Task details
Check every line of the data and copy the ones where "inputs" appears.

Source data
______
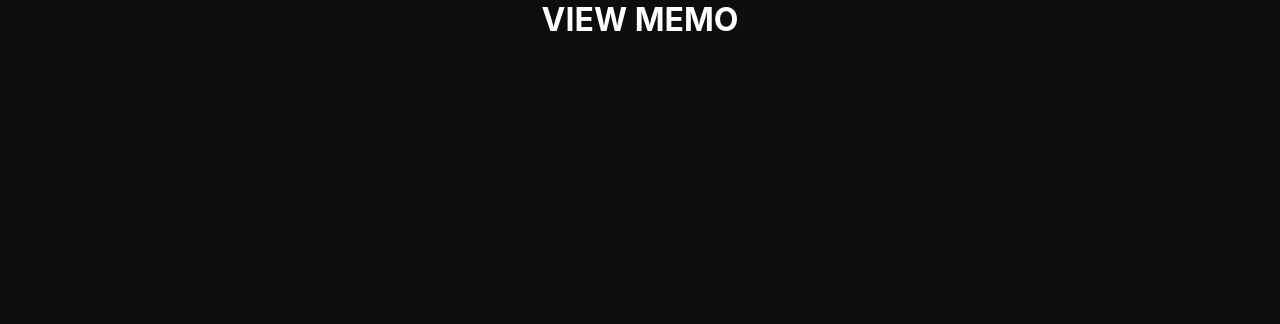
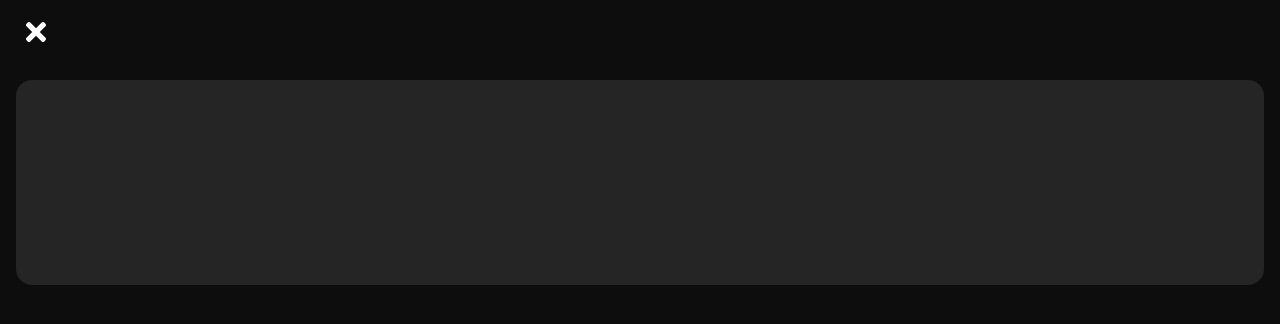
Before and after one commit to weirdry/react-memo, a React (Create React App) app: page /view-memo in a window 1280 px wide. Shown: the top 324 px of the page. Built offline with nearby package versions, Linux system fonts and the light colour scheme; a web font is replaced by a local one.

Commit message:
card component & memo item component modigied

```diff
--- a/package.json
+++ b/package.json
@@ -13,6 +13,7 @@
     "@types/react-dom": "^18.0.6",
     "@types/react-redux": "^7.1.24",
     "@types/react-router-dom": "^5.3.3",
+    "@types/uuid": "^8.3.4",
     "react": "^18.2.0",
     "react-dom": "^18.2.0",
     "react-redux": "^8.0.4",
@@ -21,6 +22,7 @@
     "styled-components": "^5.3.5",
     "token-transformer": "^0.0.27",
     "typescript": "^4.8.3",
+    "uuid": "^9.0.0",
     "web-vitals": "^2.1.4"
   },
   "scripts": {
--- a/src/components/card/card.component.tsx
+++ b/src/components/card/card.component.tsx
@@ -1,17 +1,32 @@
-import { ReactNode } from 'react'
+import { ReactNode, MouseEvent } from 'react'
 
 import { CardContainer } from './card.styles'
 
+export type CardType = 'list' | 'detailed'
+
 type CardProps = {
+	cardType: CardType
+	isClickable: boolean
+	handleClick?: (e: MouseEvent<HTMLDivElement>) => void
 	children: ReactNode | null
 }
 
 export default function Card(props: CardProps) {
-	const { children } = props
+	const { cardType, isClickable, handleClick, children } = props
 
-	return <CardContainer>{children}</CardContainer>
+	return (
+		<CardContainer
+			cardType={cardType}
+			isClickable={isClickable}
+			onClick={handleClick}
+		>
+			{children}
+		</CardContainer>
+	)
 }
 
 Card.defaultProps = {
+	cardType: 'list',
+	isClickable: false,
 	children: null,
 }
--- a/src/components/card/card.styles.ts
+++ b/src/components/card/card.styles.ts
@@ -1,10 +1,23 @@
-import styled from 'styled-components'
+import styled, { css } from 'styled-components'
+
+import { CardType } from './card.component'
 
 import '../../assets/tokens/variables.css'
 
-export const CardContainer = styled.div`
+type CardContainerProps = {
+	cardType: CardType
+	isClickable: boolean
+}
+
+export const CardContainer = styled.div<CardContainerProps>`
 	width: 100%;
-	min-height: 4rem;
+	min-height: ${(props) => (props.cardType === 'list' ? `4rem` : `12.825rem;`)};
+
+	${(props) =>
+		props.isClickable &&
+		css`
+			cursor: pointer;
+		`}
 
 	padding: var(--padding-card-container);
 	border-radius: var(--radii-card-container);
--- a/src/components/memo-item/memo-item.component.tsx
+++ b/src/components/memo-item/memo-item.component.tsx
@@ -1,21 +1,29 @@
+import { MouseEvent } from 'react'
+import { useNavigate } from 'react-router-dom'
+
 import Card from '../card/card.component'
 
 import { ContentContainer } from './memo-item.styles'
 
 type MemoItemProps = {
-	title: string
-	body: string
+	title?: string
+	body?: string
 	date: string
 }
 
 export default function MemoItem(props: MemoItemProps) {
 	const { title, body, date } = props
 
+	const navigate = useNavigate()
+
+	const handleClick = (e: MouseEvent<HTMLDivElement>): void =>
+		navigate('/view-memo')
+
 	return (
-		<Card>
+		<Card isClickable handleClick={handleClick}>
 			<ContentContainer>
-				<h3>{title}</h3>
-				<p>{body}</p>
+				{title && <h3>{title}</h3>}
+				{body && <p>{body}</p>}
 				<span>{date}</span>
 			</ContentContainer>
 		</Card>
--- a/src/components/memo-list/memo-list.component.tsx
+++ b/src/components/memo-list/memo-list.component.tsx
@@ -1,4 +1,4 @@
-import { Memo } from '../../store/reducers/memo/memoSlice'
+import { Memo } from '../../store/memo/memoSlice'
 import Accordion from '../accordion/accordion.component'
 import MemoItem from '../memo-item/memo-item.component'
 
--- a/src/routes/create-memo/create-memo.component.tsx
+++ b/src/routes/create-memo/create-memo.component.tsx
@@ -1,10 +1,10 @@
 import { useState, MouseEvent, ChangeEvent, FormEvent } from 'react'
 import { useNavigate } from 'react-router-dom'
 
-import { Memo } from '../../store/reducers/memo/memoSlice'
+import { Memo } from '../../store/memo/memoSlice'
 
 import { useAppDispatch } from '../../store/store'
-import { addMemo } from '../../store/reducers/memo/memoSlice'
+import { addMemo } from '../../store/memo/memoSlice'
 
 import ToolBar from '../../components/tool-bar/tool-bar.component'
 import IconButton from '../../components/icon-button/icon-button.component'
@@ -15,6 +15,7 @@ import { CreateMemoContainer } from './create-memo.styles'
 
 export default function CreateMemo() {
 	const [memo, setMemo] = useState<Memo>({
+		id: '',
 		title: '',
 		body: '',
 		createdAt: new Date().toLocaleDateString('ko-KR', {
@@ -63,7 +64,7 @@ export default function CreateMemo() {
 				/>
 
 				<div className="body-container">
-					<Card>
+					<Card cardType="detailed">
 						<div className="inputs-container">
 							<Input
 								inputType="title"
--- a/src/routes/create-memo/create-memo.styles.ts
+++ b/src/routes/create-memo/create-memo.styles.ts
@@ -1,6 +1,4 @@
 import styled from 'styled-components'
-
-import { CardContainer } from '../../components/card/card.styles'
 
 export const CreateMemoContainer = styled.div`
 	width: 100%;
@@ -20,9 +18,6 @@ export const CreateMemoContainer = styled.div`
 
 		padding: 1rem 1rem 3rem 1rem;
 
-		${CardContainer} {
-			min-height: 12.825rem;
-
 		.inputs-container {
 			width: 100%;
 			/* height: 100%; */
@@ -31,5 +26,4 @@ export const CreateMemoContainer = styled.div`
 			gap: 2rem;
 		}
 	}
-	}
 `
--- a/src/routes/home/home.component.tsx
+++ b/src/routes/home/home.component.tsx
@@ -3,7 +3,7 @@ import { useNavigate } from 'react-router-dom'
 
 import { useSelector } from 'react-redux'
 
-import { selectMemo } from '../../store/reducers/memo/memoSlice'
+import { selectMemo } from '../../store/memo/memoSlice'
 
 import ToolBar from '../../components/tool-bar/tool-bar.component'
 import IconButton from '../../components/icon-button/icon-button.component'
--- a/src/routes/view-memo/view-memo.component.tsx
+++ b/src/routes/view-memo/view-memo.component.tsx
@@ -1,9 +1,32 @@
+import { MouseEvent } from 'react'
+import { useNavigate } from 'react-router-dom'
+
+import ToolBar from '../../components/tool-bar/tool-bar.component'
+import IconButton from '../../components/icon-button/icon-button.component'
+import Card from '../../components/card/card.component'
+
 import { ViewMemoContainer } from './view-memo.styles'
 
 export default function ViewMemo() {
+	const navigate = useNavigate()
+
+	const handleBackwards = (e: MouseEvent<HTMLButtonElement>) => navigate('/')
+
 	return (
 		<ViewMemoContainer>
-			<h1>VIEW MEMO</h1>
+			<ToolBar
+				isLeftSideOn
+				leftSideChildren={
+					<IconButton icon="close" handleClick={handleBackwards} />
+				}
+				// rightSideChildren={<IconButton icon="confirm" type="submit" />}
+			/>
+
+			<div className="body-container">
+				<Card cardType="detailed">
+					<div className="inputs-container"></div>
+				</Card>
+			</div>
 		</ViewMemoContainer>
 	)
 }
--- a/src/routes/view-memo/view-memo.styles.ts
+++ b/src/routes/view-memo/view-memo.styles.ts
@@ -1,4 +1,6 @@
 import styled from 'styled-components'
+
+import { CardContainer } from '../../components/card/card.styles'
 
 export const ViewMemoContainer = styled.div`
 	width: 100%;
@@ -8,4 +10,20 @@ export const ViewMemoContainer = styled.div`
 	flex-direction: column;
 	align-items: center;
 	justify-content: flex-start;
+
+	.body-container {
+		width: 100%;
+
+		padding: 1rem 1rem 3rem 1rem;
+
+		${CardContainer} {
+			.inputs-container {
+				width: 100%;
+				/* height: 100%; */
+				display: flex;
+				flex-direction: column;
+				gap: 2rem;
+			}
+		}
+	}
 `
--- a/src/store/reducers/memo/memoSlice.ts
+++ b/src/store/memo/memoSlice.ts
@@ -1,8 +1,10 @@
 import { createSlice, createSelector, PayloadAction } from '@reduxjs/toolkit'
+import { v4 as uuidv4 } from 'uuid'
 
-import { RootState, AppDispatch, GetAppState } from '../../store'
+import { RootState, AppDispatch, GetAppState } from '../store'
 
 export type Memo = {
+	id: string
 	title: string
 	body: string
 	createdAt: string
@@ -45,7 +47,9 @@ export const addMemo =
 	(memoToAdd: Memo) =>
 	(dispatch: AppDispatch, getState: GetAppState): void => {
 		const memoList = selectMemoList(getState())
-		const newMemoList = [...memoList, memoToAdd]
+		const memoId = uuidv4()
+
+		const newMemoList = [...memoList, { ...memoToAdd, id: memoId }]
 		dispatch(setMemoList(newMemoList))
 	}
 
--- a/src/store/store.ts
+++ b/src/store/store.ts
@@ -1,7 +1,7 @@
 import { configureStore, combineReducers } from '@reduxjs/toolkit'
 import { TypedUseSelectorHook, useDispatch, useSelector } from 'react-redux'
 
-import memoReducer from './reducers/memo/memoSlice'
+import memoReducer from './memo/memoSlice'
 
 export type RootState = ReturnType<typeof rootReducer>
 
```
Also changed, not shown: 1 other file (tests, documents, lock files or other folders). Lines whose indentation alone changed are shown as unchanged.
______
Task answer
 						<div className="inputs-container">
 		.inputs-container {
+					<div className="inputs-container"></div>
+			.inputs-container {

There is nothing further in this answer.